Tuesday, April 02, 2024

Bill Brand and The Nearly Man: When ITV screened drama series about British politics

The death of the dramatist and screenwriter Trevor Griffiths has reminded me of the Seventies, when British television companies showed political dramas in primetime. 

Griffiths's contribution was Bill Brand, about which the BFI's Screenonline site is positively rhapsodic:

Bill Brand (ITV, 1976) was an epic attempt to lay bare the nature of political power in the UK, and more specifically to analyse if, and how, the socialist struggle could be furthered by the parliamentary Labour movement.

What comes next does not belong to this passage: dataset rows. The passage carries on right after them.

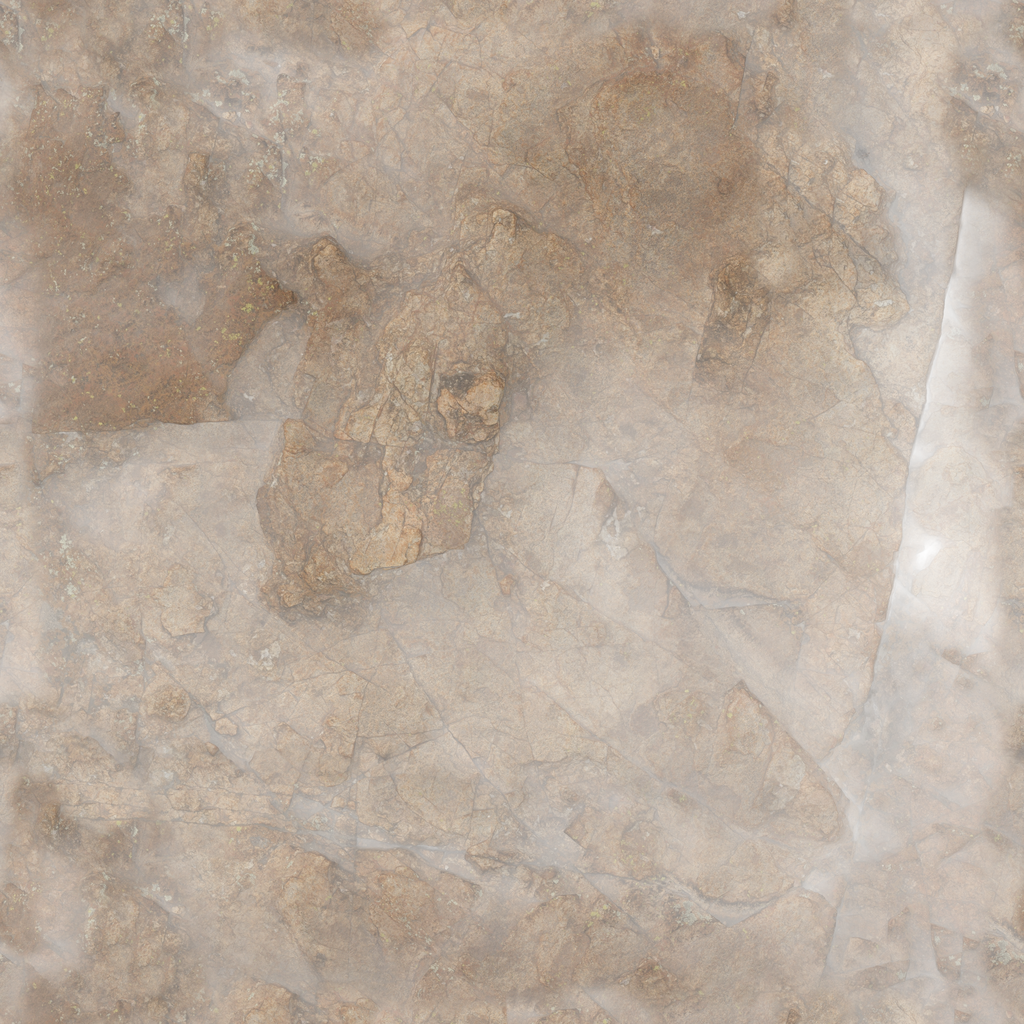
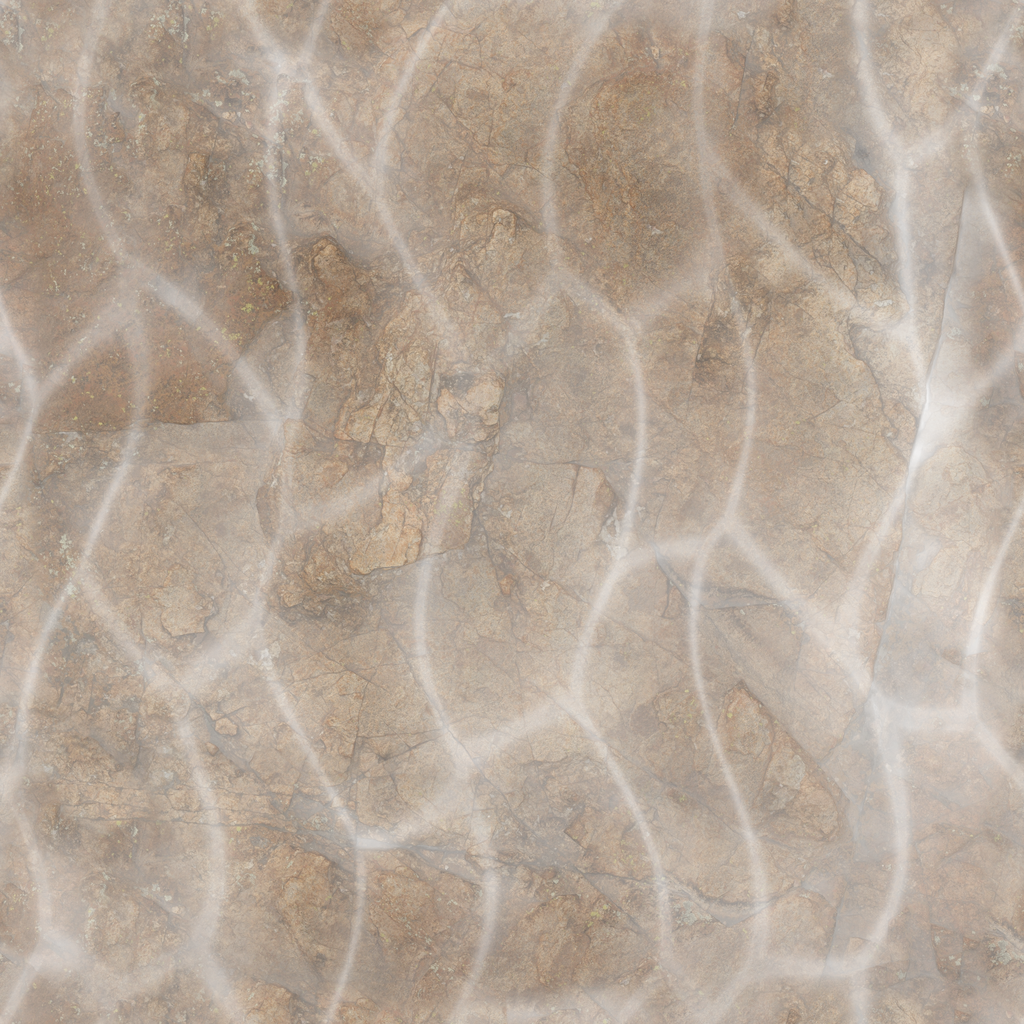
Bake broader slab relief into alpine rock materials
Layer deterministic elongated joints into the existing packed photographic material and retain secondary detail on steep faces. Include matched screenshots, source notes and bake self-checks.

diff --git a/tools/bake_alpine_assets.py b/tools/bake_alpine_assets.py
@@ -28,6 +28,46 @@ def source(name):
     return Image.open(path).resize((1024, 1024), Image.Resampling.LANCZOS)
 
 
+def fractured_rock(color, height, normal, ao, rough):
+    """Bake metre-scale joints over the photograph; all channels share the relief."""
+    size = color.width
+    columns, rows = 7, 3
+    y, x = np.mgrid[0:size, 0:size].astype(np.float32) / size
+    u = x * columns + .22 * np.sin(y * np.pi * 4) + .09 * np.sin(x * np.pi * 6)
+    v = y * rows + .18 * np.sin(x * np.pi * 4)
+    cells = np.random.default_rng(431).uniform(.15, .85, (rows, columns, 2))
+    ix, iy = np.floor(u).astype(int), np.floor(v).astype(int)
+    first = np.full(x.shape, 100.0)
+    second = first.copy()
+    for dz in [-1, 0, 1]:
+        for dx in [-1, 0, 1]:
+            offset = cells[(iy + dz) % rows, (ix + dx) % columns]
+            distance = (u - ix - dx - offset[..., 0]) ** 2 + (v - iy - dz - offset[..., 1]) ** 2
+            second = np.minimum(second, np.maximum(first, distance))
+            first = np.minimum(first, distance)
+    edge = np.sqrt(second) - np.sqrt(first)
+    joint = np.exp(-(edge * 13) ** 2)
+    # Broad irregular slabs meet at recessed joints, not painted dark lines alone.
+    relief = .20 * (1 - joint) + .10 * np.cos(np.sqrt(first) * 3.5)
+    texel_metres = 48.0 / size
+    dx = (np.roll(relief, -1, 1) - np.roll(relief, 1, 1)) / (2 * texel_metres)
+    dy = (np.roll(relief, -1, 0) - np.roll(relief, 1, 0)) / (2 * texel_metres)
+    n = np.asarray(normal, dtype=np.float32) / 127.5 - 1
+    xy = n[..., :2] / np.maximum(n[..., 2:3], .35) - np.stack([dx, dy], axis=-1)
+    nz = 1 / np.sqrt(1 + np.sum(xy * xy, axis=-1))
+    mapped = np.dstack([xy * nz[..., None], nz])
+    assert np.isfinite(mapped).all() and np.max(np.abs(np.linalg.norm(mapped, axis=-1) - 1)) < .0001
+    def gray(values):
+        return Image.fromarray(np.clip(values, 0, 255).astype(np.uint8), 'L')
+    color = Image.fromarray(np.clip(np.asarray(color) * (1 - joint[..., None] * .06), 0, 255).astype(np.uint8), 'RGB')
+    height = gray(np.asarray(height) * .72 + np.clip(relief / .30, 0, 1) * 255 * .28)
+    normal = Image.fromarray(np.clip((mapped + 1) * 127.5, 0, 255).astype(np.uint8), 'RGB')
+    ao = gray(np.asarray(ao) * (1 - joint * .25))
+    rough = gray(np.asarray(rough) * (1 - joint * .15) + joint * 255 * .15)
+    assert np.ptp(relief) > .20 and np.max(np.abs(dx)) > .2
+    return color, height, normal, ao, rough
+
+
 def materials():
     for name in ["rock_face_03", "aerial_rocks_02", "aerial_grass_rock"]:
         color = source(name + "_diff_2k.jpg").convert("RGB")
@@ -35,6 +75,8 @@ def materials():
         normal = source(name + "_nor_gl_2k.jpg").convert("RGB")
         ao = source(name + "_ao_2k.jpg").convert("L")
         rough = source(name + "_rough_2k.jpg").convert("L")
+        if name == "rock_face_03":
+            color, height, normal, ao, rough = fractured_rock(color, height, normal, ao, rough)
         # Colour RGB is sRGB; alpha and every channel of surface remain linear data.
         Image.merge("RGBA", (*color.split(), height)).save(ASSETS / (name + "_color_height.png"))
         Image.merge("RGBA", (*normal.split()[:2], ao, rough)).save(ASSETS / (name + "_surface.png"))

diff --git a/docs/DEVELOPMENT.md b/docs/DEVELOPMENT.md
@@ -827,6 +827,13 @@ stores linear normal XY, ambient occlusion and roughness in RGBA. Keep lossless 
 mipmaps enabled and alpha-border correction disabled. The shader reconstructs normal Z,
 blends layers using displacement, and reuses the same 18 triplanar texture reads.
 
+Rock-face materials include deterministic, periodic elongated slab joints. Their
+normal derivatives use the 48-metre material scale, and all packed channels share
+the same relief. This changes shading only, not collision or the terrain silhouette.
+The baker checks finite unit normals and non-flat relief. NVIDIA GPU Gems 3
+[terrain texturing](https://developer.nvidia.com/gpugems/gpugems3/part-i-geometry/chapter-1-generating-complex-procedural-terrains-using-gpu)
+describes the triplanar projection and layered detail used as the basis here.
+
 The offline kit also bakes three 33-square heightfield forms: buttress, cirque and
 saddle. Standard generation rotates and scales them before erosion and road grading;
 collision, navigation and replication use the resulting terrain. These are analytic

diff --git a/docs/FEATURES.md b/docs/FEATURES.md
@@ -545,7 +545,7 @@ Ambush Alley autoplay can call its existing mortar support against spotted, stop
 - Standard battlefields have seeded mountain belts, hills, valleys and rivers. Domain-warped ridged noise,
   jointed bedrock shelves, thermal weathering and seeded rainfall erosion shape the relief. Roads, bridges, starting bases and settlements
   occupy graded valley corridors; forests stay below the snow line and off steep faces.
-- Moss and soil blend into exposed stone on slopes, with layered rock detail and snow on high sheltered ground.
+- Moss and soil blend into exposed stone on slopes, with baked slab fractures, layered rock detail and snow on high sheltered ground.
   Photograph-derived height, normals, crevice shading and roughness give each material distinct relief;
   height-based transitions let rock emerge through moss and snow. Reusable buttress, bowl and saddle
   forms shape standard mountains before erosion, with small conifer stands along suitable foothills.

diff --git a/changelog/unreleased/alpine-rock-relief.md b/changelog/unreleased/alpine-rock-relief.md
@@ -1,0 +1,20 @@
++++
+title = "Broken stone across mountain faces"
+summary = "Mountain faces gain broader slab fractures, cooler stone and more varied surface detail."
+kind = "improved"
+
+[[screenshots]]
+file = "before.jpg"
+caption = "Before: the previous rock material, with the same seed, daylight and camera."
+
+[[screenshots]]
+file = "after.jpg"
+caption = "After: cooler rock with recessed slab joints layered over the photographic surface."
++++
+
+Cliff materials combine larger elongated fractures with smaller photographic grain.
+The detail is baked into the existing material textures, including normals and
+occlusion, so it uses no additional terrain texture samples. Steep faces retain
+more of their secondary stone detail instead of exposing one uniform layer.
+
+This improves surface shading; mountain silhouettes and movement limits are unchanged.

diff --git a/assets/terrain/LICENSE.md b/assets/terrain/LICENSE.md
@@ -17,6 +17,9 @@ only by the offline baker. Source URLs and checksums are recorded in sources.jso
 - `*_color_height.png`: sRGB diffuse RGB, linear displacement in alpha.
 - `*_surface.png`: linear OpenGL normal XY, ambient occlusion B, roughness A.
 
+The rock-face pair also includes original procedural slab joints baked into its
+height, normals, occlusion, colour and roughness. No additional source assets are used.
+
 Alpha is material data, not transparency. Import keeps all four channels, disables
 alpha-border repair and generates mipmaps. The runtime uses the same number of
 texture reads as the earlier colour/normal pair, with additional surface relief.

Its origins can be seen in Trevor Griffiths' early Play for Today, 'All Good Men' (BBC, tx. 31/01/1974), where the tension between the social democratic and revolutionary positions were embodied in an argument between father and son.

In Bill Brand, the scope is much broader, and focuses on newly elected left-wing MP Brand (Jack Shepherd), a former Trotskyist, and his attempts to negotiate a path between the demands of his family, the local party, the whips and his conscience, while still trying to make a difference politically. During the course of the series he is vilified by the press for his controversial views, and through his acquaintance with the eventual leadership candidate David Last (Alan Badel), he is witness to the power struggles that occur at the highest level of government. ...

The PM (Arthur Lowe) has to retire because of ill-health, and after the series was written (although before transmission) the same thing happened to Harold Wilson. More importantly, Griffiths examines the political rifts within the Labour party, and, with uncanny foresight, dramatises the ideological conflicts that would eventually lead to the formation of the SDP.

Bill Brand is a breathtaking series. Transmitted during the boiling summer of 1976, at peak-time between World in Action and News at Ten, it engaged with contemporary politics in a dramatic way, but remained consistently intelligent, and far from talking down to its viewers, assumed that they were a vital part of the political processes described, and as committed to understanding how things might therefore improve. There has been nothing like it since, and that's more the pity.

I must have watched it, because I remember being impressed by Jack Shepherd, but I can't have seen that much of it, because I have no memory of Arthur Lowe as the PM.

Play the video above to see both of them in action. The good news is that the whole series appears to be on YouTube.

Bill Brand was made by Thames Television. The year before it was shown, ITV had screened another drama about the Labour Party.

The Nearly Man was made by Granada and written by Arthur Hopcraft, who was to go on to adapt John le Carré's Tinker Tailor Soldier Spy. It's hero, played by Tony Britton, was a moderate Labour MP who had written an important book on the future of socialism some 20 years before. 

Despite this, he had never been made a minister, but there were still those who see him as cabinet material or even a possible leader.

The Spinning Image site says of the series:

Here there was no less attention to detail about what drives a politician - or more specifically, what drives a politician to aim for the top, and whether it is essential to be so ambitious to be good at your job; indeed, are you a failure as a politician if you do not do so, however successful you may or may not be? 

But the public's perception of what makes you leadership material was important as well: in the first episode Collinson's younger son dies in a road accident which generates a lot of sympathy for him across the country, and makes up his mind and that of his backers that he has it in him to stake a claim for the Cabinet, and possibly further. However, Alice turns out to be rather more sceptical, and the title of the series may provide an inkling as to his overall triumph.

Alice's lack of faith is a prime reason for the couple splitting up in episode two, whereupon Collinson meets a lecturer, Millie (Kate Fahy) at a university talk and they get along famously, to the extent that they become a couple themselves. 

Meanwhile, they try to keep this arrangement away from the ever-prying media as he makes an enemy of teacher and party activist Michael Elphick, who resents Collinson's middle class background when his constituency is working class, and he doesn't even live there, as a salt of the earth councillor, Wilfred Pickles, tries to bridge the gap between the left and right of the Labour party in a development that mirrored the increasingly fractured nature of socialist politics in Britain for years, even decades to come. All the while the big opportunity Collinson needs remains frustratingly just out of his grasp.

I imagine that Collinson held on to his seat at the 1979 election and was one of the last Labour MPs to jump ship to the SDP. After waiting some years, he was given a peerage by the Liberal Democrats, and I hope he made our front bench in the Lords before he died.

There's doesn't seem to anything of The Nearly Man on YouTube, but you can buy it on DVD. I don't remember enough of it to be able to recommend it, but again I do recall watching some of it.

The only scrap I can find online is a Facebook page that has the opening and closing titles. The Gerald Scarfe cartoons look forward to Yes Minister, but the jazz theme tune is execrable.

1 comment:

Anonymous said...

Thanks for reminding me about Bill Brand - I didn't know that Trevor Griffiths wrote it, but I do remember the magnificent performance by Jack Shepherd.